**TASK OBJECTIVE**
The lines needed are those below that contain the word "BpmInput"; copy each one.

**Front-end code change data**
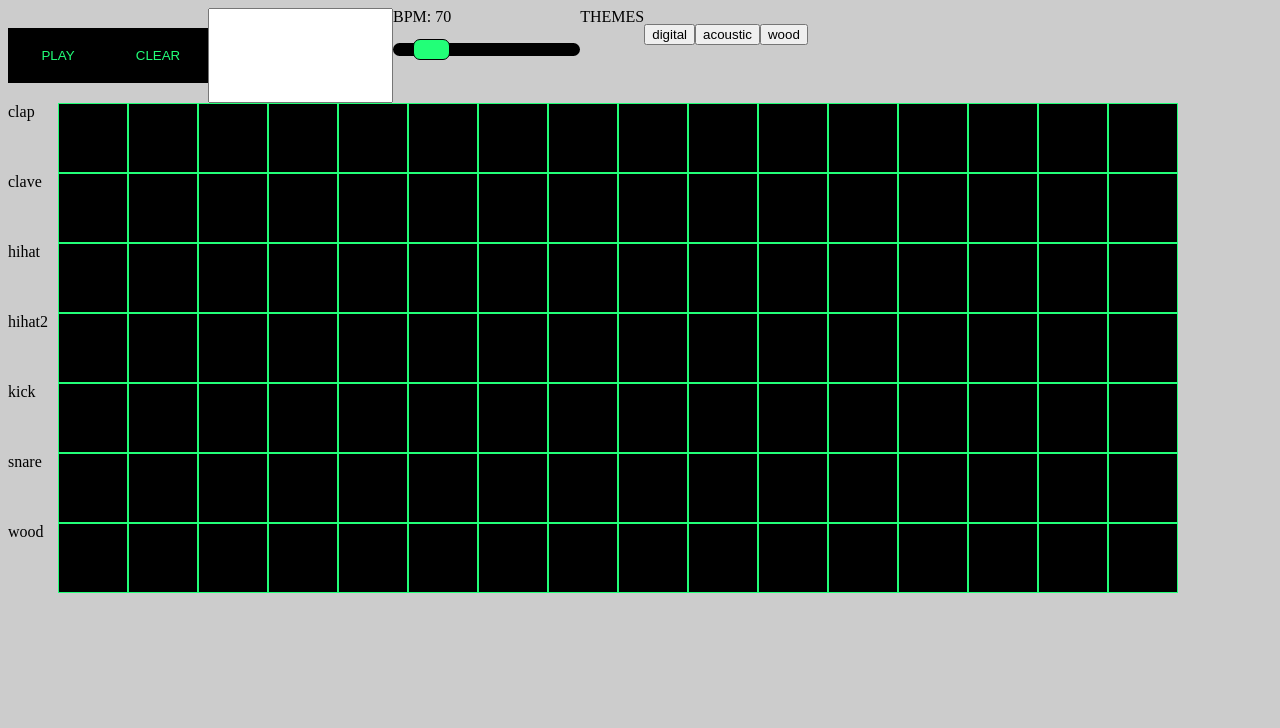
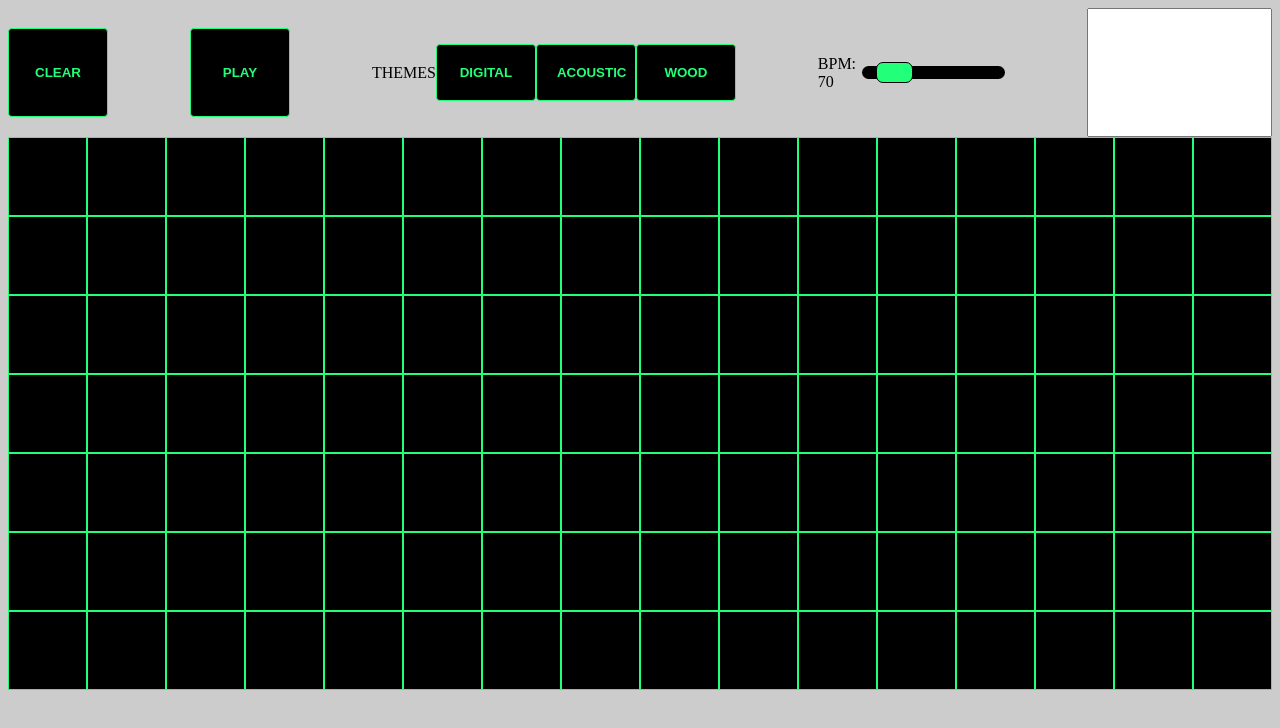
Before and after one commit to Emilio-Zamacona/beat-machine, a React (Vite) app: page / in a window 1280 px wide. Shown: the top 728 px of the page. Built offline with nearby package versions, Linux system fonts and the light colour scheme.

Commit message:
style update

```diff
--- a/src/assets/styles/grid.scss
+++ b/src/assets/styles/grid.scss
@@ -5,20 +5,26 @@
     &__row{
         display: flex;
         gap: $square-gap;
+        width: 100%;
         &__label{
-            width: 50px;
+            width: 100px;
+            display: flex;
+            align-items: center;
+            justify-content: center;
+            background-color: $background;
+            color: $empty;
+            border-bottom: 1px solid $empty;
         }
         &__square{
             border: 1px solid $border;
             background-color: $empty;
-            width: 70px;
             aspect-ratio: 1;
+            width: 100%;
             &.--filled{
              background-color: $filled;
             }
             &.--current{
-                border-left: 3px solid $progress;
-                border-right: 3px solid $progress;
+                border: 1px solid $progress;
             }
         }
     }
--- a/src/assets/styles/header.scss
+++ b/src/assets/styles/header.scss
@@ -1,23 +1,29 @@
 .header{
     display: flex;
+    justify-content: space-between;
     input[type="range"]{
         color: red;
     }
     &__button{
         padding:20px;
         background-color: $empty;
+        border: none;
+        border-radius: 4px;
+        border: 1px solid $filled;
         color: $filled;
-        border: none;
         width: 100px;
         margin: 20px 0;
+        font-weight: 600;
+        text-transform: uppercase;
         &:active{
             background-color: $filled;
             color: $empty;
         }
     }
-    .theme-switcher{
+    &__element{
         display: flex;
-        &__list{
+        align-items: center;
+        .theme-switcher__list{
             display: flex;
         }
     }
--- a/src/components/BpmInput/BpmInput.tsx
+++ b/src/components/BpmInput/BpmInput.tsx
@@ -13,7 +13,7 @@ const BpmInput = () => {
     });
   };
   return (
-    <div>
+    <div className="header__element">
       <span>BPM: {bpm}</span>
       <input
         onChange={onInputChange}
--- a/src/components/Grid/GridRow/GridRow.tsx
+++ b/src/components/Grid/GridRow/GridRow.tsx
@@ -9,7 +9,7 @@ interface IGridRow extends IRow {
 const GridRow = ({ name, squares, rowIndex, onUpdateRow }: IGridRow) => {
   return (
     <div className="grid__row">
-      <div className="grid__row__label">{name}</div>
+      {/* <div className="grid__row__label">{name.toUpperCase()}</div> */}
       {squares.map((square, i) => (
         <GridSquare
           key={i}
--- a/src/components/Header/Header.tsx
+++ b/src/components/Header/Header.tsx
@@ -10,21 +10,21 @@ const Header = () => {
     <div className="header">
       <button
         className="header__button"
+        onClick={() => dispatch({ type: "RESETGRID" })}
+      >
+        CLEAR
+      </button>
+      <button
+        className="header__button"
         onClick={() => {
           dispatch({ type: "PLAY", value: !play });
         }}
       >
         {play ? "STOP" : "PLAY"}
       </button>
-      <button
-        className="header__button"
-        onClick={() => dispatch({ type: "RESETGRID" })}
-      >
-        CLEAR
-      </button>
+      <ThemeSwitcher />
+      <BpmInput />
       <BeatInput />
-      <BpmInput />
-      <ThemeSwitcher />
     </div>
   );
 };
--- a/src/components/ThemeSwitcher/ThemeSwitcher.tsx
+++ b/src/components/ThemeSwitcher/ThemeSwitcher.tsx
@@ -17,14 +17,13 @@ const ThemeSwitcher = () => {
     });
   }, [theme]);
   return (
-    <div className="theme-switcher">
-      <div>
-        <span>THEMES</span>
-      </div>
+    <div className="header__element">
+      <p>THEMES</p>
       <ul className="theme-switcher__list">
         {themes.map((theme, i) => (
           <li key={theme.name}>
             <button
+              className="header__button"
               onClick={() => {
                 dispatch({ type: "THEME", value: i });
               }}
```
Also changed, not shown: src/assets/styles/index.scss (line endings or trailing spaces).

--

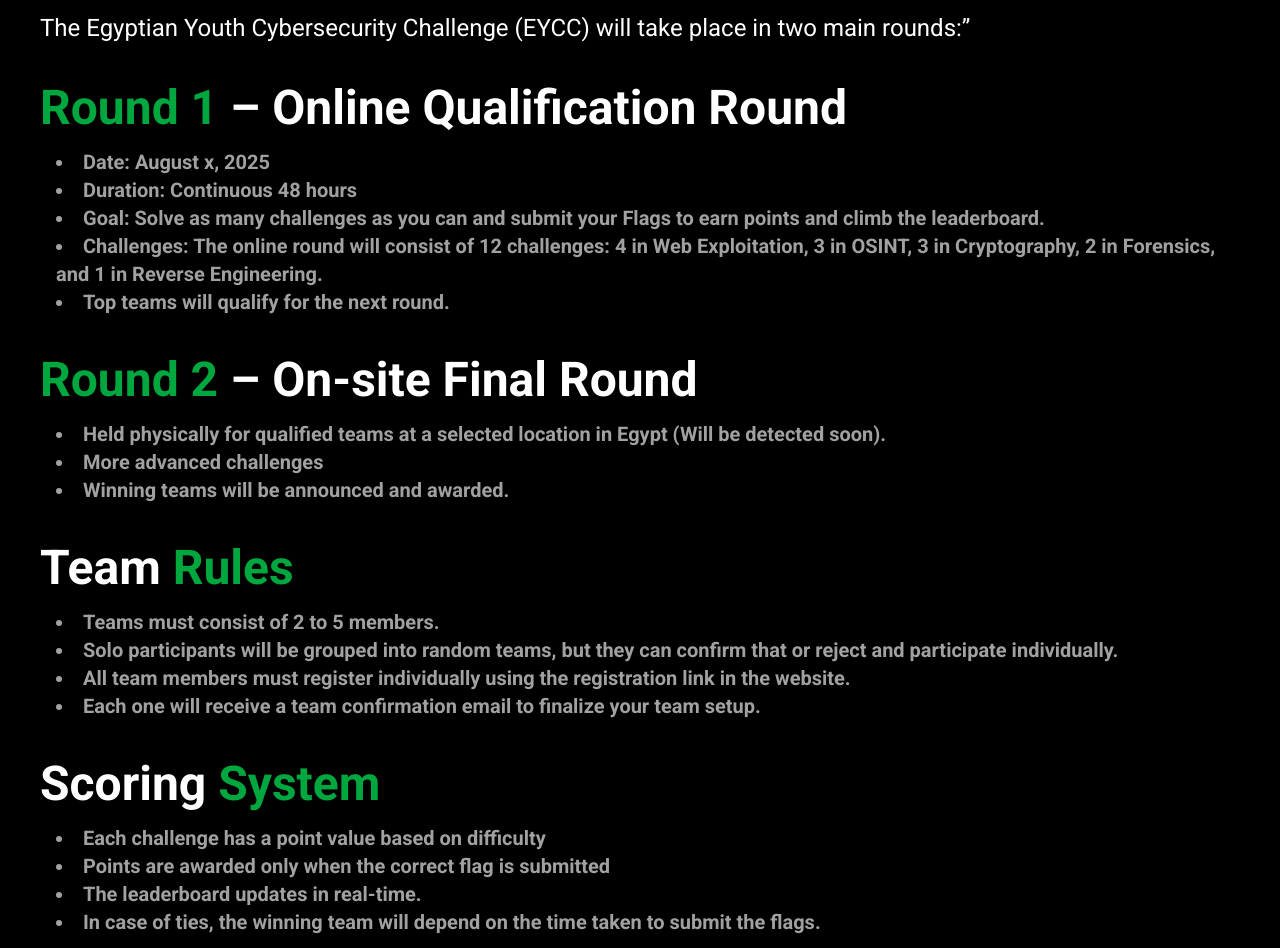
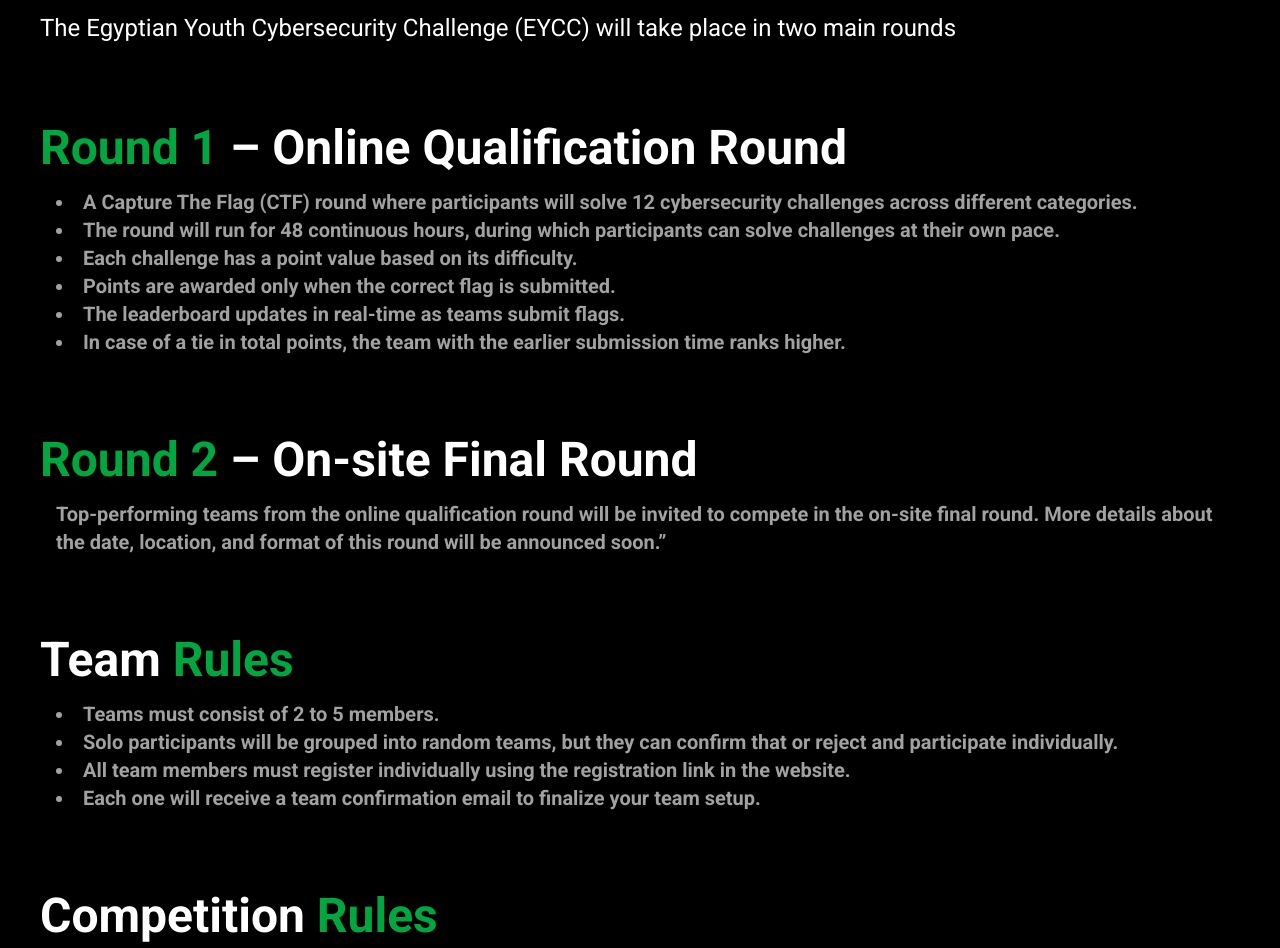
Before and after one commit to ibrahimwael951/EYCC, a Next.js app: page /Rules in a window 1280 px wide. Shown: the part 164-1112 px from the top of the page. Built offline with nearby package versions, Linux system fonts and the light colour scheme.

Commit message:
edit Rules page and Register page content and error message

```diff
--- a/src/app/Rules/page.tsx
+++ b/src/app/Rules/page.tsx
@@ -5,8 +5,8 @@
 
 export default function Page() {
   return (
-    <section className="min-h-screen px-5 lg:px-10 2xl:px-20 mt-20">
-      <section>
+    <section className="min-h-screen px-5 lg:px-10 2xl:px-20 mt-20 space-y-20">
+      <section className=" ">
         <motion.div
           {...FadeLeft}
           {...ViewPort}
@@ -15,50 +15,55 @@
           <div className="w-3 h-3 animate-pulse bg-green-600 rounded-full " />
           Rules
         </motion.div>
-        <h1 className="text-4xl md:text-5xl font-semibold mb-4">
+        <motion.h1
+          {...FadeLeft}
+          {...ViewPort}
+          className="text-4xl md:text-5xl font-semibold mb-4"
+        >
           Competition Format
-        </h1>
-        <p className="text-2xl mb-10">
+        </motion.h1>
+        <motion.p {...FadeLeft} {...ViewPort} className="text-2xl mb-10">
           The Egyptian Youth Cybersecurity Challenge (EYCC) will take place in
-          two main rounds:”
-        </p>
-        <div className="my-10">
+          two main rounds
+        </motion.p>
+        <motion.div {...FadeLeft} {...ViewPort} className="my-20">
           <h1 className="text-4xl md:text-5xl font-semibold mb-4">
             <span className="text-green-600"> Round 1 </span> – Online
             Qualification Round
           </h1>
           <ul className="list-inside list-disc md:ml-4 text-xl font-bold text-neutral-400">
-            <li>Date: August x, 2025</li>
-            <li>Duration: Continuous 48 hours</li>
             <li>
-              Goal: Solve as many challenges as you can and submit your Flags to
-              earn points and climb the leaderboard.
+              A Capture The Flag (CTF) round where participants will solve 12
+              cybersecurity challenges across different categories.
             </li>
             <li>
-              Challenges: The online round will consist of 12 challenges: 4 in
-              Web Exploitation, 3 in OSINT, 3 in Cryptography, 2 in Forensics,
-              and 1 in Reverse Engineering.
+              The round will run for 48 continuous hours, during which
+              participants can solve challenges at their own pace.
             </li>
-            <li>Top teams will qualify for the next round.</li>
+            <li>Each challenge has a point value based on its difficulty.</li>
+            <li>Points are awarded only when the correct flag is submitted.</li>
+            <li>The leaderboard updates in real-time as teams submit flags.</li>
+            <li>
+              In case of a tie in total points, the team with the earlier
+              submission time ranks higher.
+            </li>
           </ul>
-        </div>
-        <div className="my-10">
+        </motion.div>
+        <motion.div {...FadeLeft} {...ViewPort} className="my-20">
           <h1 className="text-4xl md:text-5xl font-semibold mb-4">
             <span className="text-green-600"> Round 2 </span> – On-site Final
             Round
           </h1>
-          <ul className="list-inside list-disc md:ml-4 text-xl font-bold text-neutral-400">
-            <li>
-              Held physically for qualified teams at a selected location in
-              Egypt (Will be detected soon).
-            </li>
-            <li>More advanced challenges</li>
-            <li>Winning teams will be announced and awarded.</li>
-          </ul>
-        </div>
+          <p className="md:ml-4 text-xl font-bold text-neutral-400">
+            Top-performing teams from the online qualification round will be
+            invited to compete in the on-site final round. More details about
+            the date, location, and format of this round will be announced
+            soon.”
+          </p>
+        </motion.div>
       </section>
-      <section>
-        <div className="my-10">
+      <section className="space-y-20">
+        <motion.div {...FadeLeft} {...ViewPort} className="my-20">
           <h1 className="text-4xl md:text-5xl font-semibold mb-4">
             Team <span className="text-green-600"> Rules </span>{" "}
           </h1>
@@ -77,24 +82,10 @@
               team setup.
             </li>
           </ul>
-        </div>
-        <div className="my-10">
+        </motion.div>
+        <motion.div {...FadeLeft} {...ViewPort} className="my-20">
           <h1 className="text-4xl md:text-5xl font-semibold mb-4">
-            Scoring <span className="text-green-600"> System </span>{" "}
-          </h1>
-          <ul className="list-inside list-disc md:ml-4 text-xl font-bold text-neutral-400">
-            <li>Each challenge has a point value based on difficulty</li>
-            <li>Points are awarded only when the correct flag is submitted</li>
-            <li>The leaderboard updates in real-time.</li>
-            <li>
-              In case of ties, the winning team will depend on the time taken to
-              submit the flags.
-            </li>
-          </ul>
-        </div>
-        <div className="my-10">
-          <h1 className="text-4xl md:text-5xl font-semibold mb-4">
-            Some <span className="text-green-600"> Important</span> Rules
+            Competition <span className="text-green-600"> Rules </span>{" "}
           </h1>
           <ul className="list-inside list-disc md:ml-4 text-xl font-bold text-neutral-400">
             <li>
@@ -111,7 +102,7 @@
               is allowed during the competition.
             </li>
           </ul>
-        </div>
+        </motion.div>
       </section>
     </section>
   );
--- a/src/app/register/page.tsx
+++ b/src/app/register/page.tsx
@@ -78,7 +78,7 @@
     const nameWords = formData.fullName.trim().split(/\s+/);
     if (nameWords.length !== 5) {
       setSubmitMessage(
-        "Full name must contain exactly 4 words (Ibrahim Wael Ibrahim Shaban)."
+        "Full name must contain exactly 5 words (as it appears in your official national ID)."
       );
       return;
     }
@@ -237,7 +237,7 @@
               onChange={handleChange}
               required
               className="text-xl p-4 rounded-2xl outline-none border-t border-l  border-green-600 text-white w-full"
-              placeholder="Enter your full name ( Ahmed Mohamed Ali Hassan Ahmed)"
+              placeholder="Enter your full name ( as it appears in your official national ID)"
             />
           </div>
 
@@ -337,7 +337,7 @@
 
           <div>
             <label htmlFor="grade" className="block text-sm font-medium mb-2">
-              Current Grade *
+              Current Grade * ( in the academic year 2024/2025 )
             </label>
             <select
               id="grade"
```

**EXERCISE SOLUTION**
--- a/src/components/BpmInput/BpmInput.tsx
+++ b/src/components/BpmInput/BpmInput.tsx
@@ -13,7 +13,7 @@ const BpmInput = () => {
+      <BpmInput />
-      <BpmInput />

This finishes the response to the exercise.